Beyond the color and the flourishes, at the base of it all, seems to be precisely what draws people to Fantômas: the ability to boil down a punk or metal song’s most invigorating or infuriating moments — the thrashing of a chorus, the inspiring velocity of a particular bridge, the throat-shredding roar of a furious front-man/-woman — to its most raw and basic elements. And the ability to do it fast. And, frequently, really, really angry. A Fantômas song may only run a minute or two and often quite less, but it contains all the unbridled energy (and sometimes a good chunk of the notes) of what bands half their stature can muster in songs three times as long.
Take “04/09/05.” There’s a jagged, hand-clap-backed refrain with Patton’s wordless scatting and the tickle of Lombardo’s cymbals, a short breath of what could be a buzzing arcade, a quick 1-2-3-4 full-band thrash. Then, an atmospheric bridge of wordless but breathy vocals and what sounds like a bottleneck slide on a reverbed guitar, the thudding punch of a tom, a long-winded whistle-siren, the faux-drama of distant strings in the background, and white noise that bleeds right into a off-kilter drum, guitar, and bass bridge that Patton supplements with a repeating but more subtle scat. Again, the almost twangy bottleneck slide returns above it all, and, as a ball of shrieking grows, there’s one, just one distorted guitar chord and — cut! — spare Lombardo notes accent a soundtrack of socialites maniacally laughing a party. And then another violent thrash. And another. And, between it all, the soundtrack to an old Atari game. This represents about 57 of the song’s 77 seconds. This is noisy, thrilling avant-gardism for the sound constructionist in us all, but also a kind of punk anthem for a new generation, sonic adrenaline for those too angry to wait a minute and a half to discover the location of said anarchy or learn what, exactly, Jello Biafra is too drunk to do.
Each of the members of Fantômas is in top form on Suspended Animation, and all four have their stand-out, spotlight moments. Patton is somehow constantly one-upping himself in the vocal department, making his past performances seem increasingly quaint and straight-laced, though it’s questionable how much further he can go into the dark fringes of groundbreaking delivery and voice-recording before he becomes a Dada caricature of himself. Osborne’s guitar rage is more pristine and affecting and focused than ever. Lombardo and Dunn, not the most obvious pair one could imagine to work together in this sort of difficult and trying terrain, continue to grow and further complement each other, with Lombardo’s shotgun-blast refrains lent a more angular shape by Dunn’s sometimes jazzy figures and shape-shifting time signatures.
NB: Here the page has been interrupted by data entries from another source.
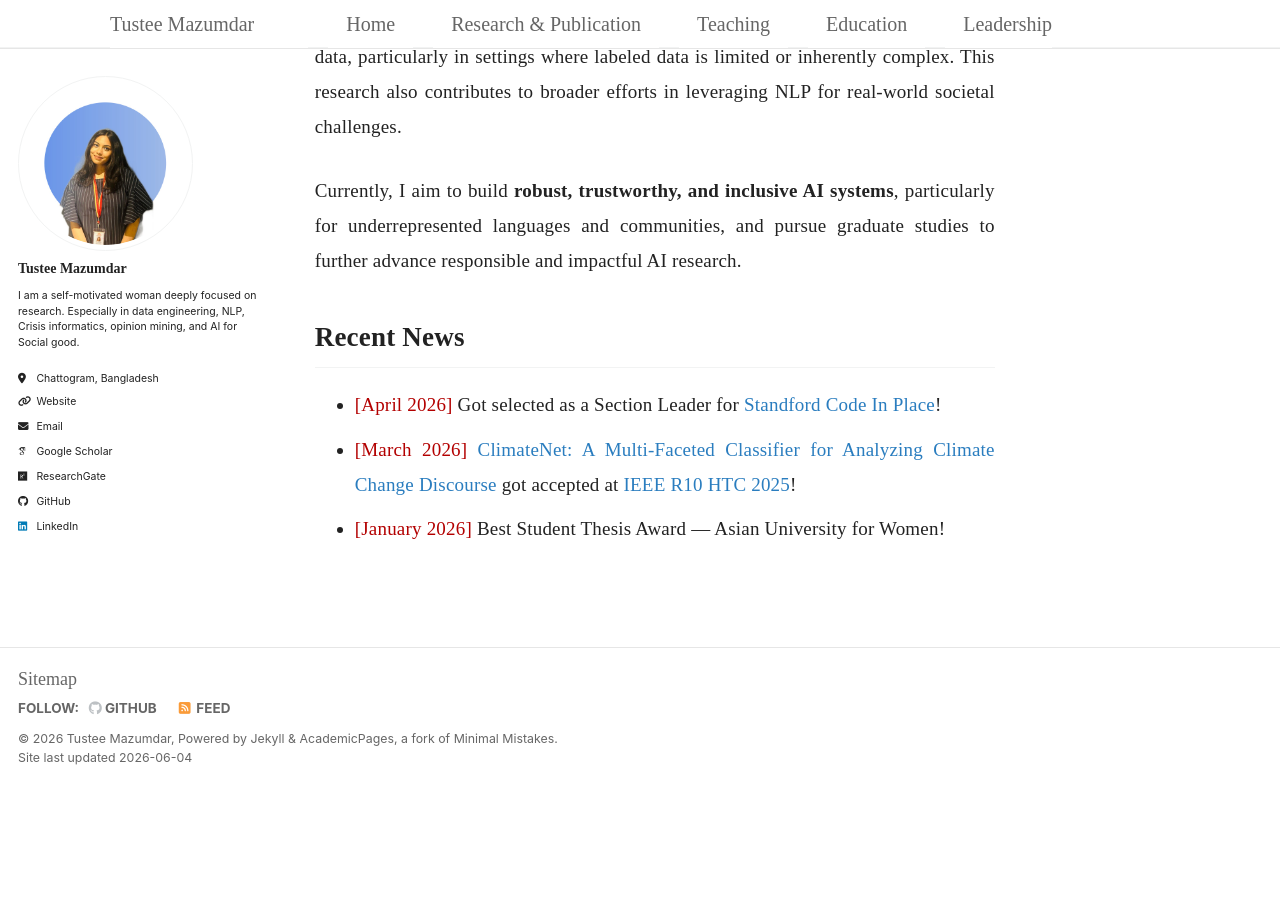
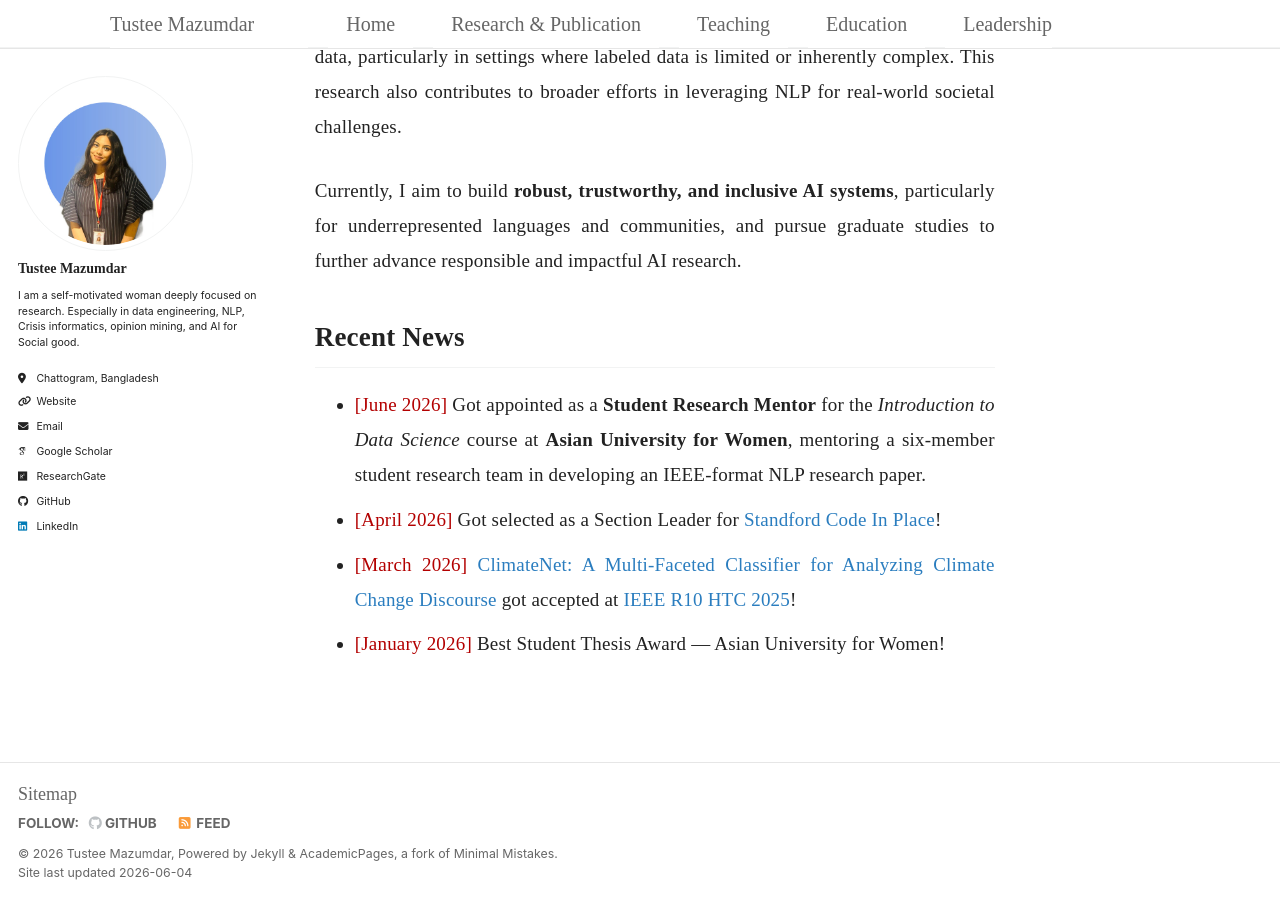
Before and after one commit to TusteeMazumdar/TusteeMazumdar.github.io, a Jekyll site: the page built from _pages/about.md, in a window 1280 px wide and 900 px high, scrolled down 503 px. Built offline with Jekyll 4.4.1, drawn with Linux system fonts in a browser that asks for light colours; some web fonts are replaced; a script bundle is joined from its source files by our own code; library files that are not in the unit come from our copies; before the commit the page ends 1288 px from its top, so only the background shows below that.

Commit message:
Update about.md

```diff
--- a/_pages/about.md
+++ b/_pages/about.md
@@ -16,6 +16,8 @@ My recent work centers on **ClimateNet**, a multi-task neural architecture desig
 Currently, I aim to build **robust, trustworthy, and inclusive AI systems**, particularly for underrepresented languages and communities, and pursue graduate studies to further advance responsible and impactful AI research.
 
 ## Recent News
+- <span style="color:#b30000;">[June 2026]</span>
+Got appointed as a **Student Research Mentor** for the *Introduction to Data Science* course at **Asian University for Women**, mentoring a six-member student research team in developing an IEEE-format NLP research paper.
 - <span style="color:#b30000;">[April 2026]</span>
   Got selected as a Section Leader for [Standford Code In Place](https://codeinplace.stanford.edu/)!
 - <span style="color:#b30000;">[March 2026]</span>
```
With performances this on the mark, even the overcooked moments on the record — the campy way a possessed/intoxicated Speak ‘N’ Spell spells out the band’s name or introduces the record by saying “Ready for take-off” and “Fasten your seatbelts;” the fact that “04/15/05” is a somber ballad (get it?) complete with a mousy voice laughing at the audience — are excusable, if not an oddly indispensable part of the theatrical palette. And, besides, what more ironic or disorienting way to end a record like this, after the thrashes have given way to an eerie semi-silence, than for a familiar (and we’ll leave unnamed) cartoon star to say in summary, “Well, what did you expect in an opera, a happy ending?” Well, of course not.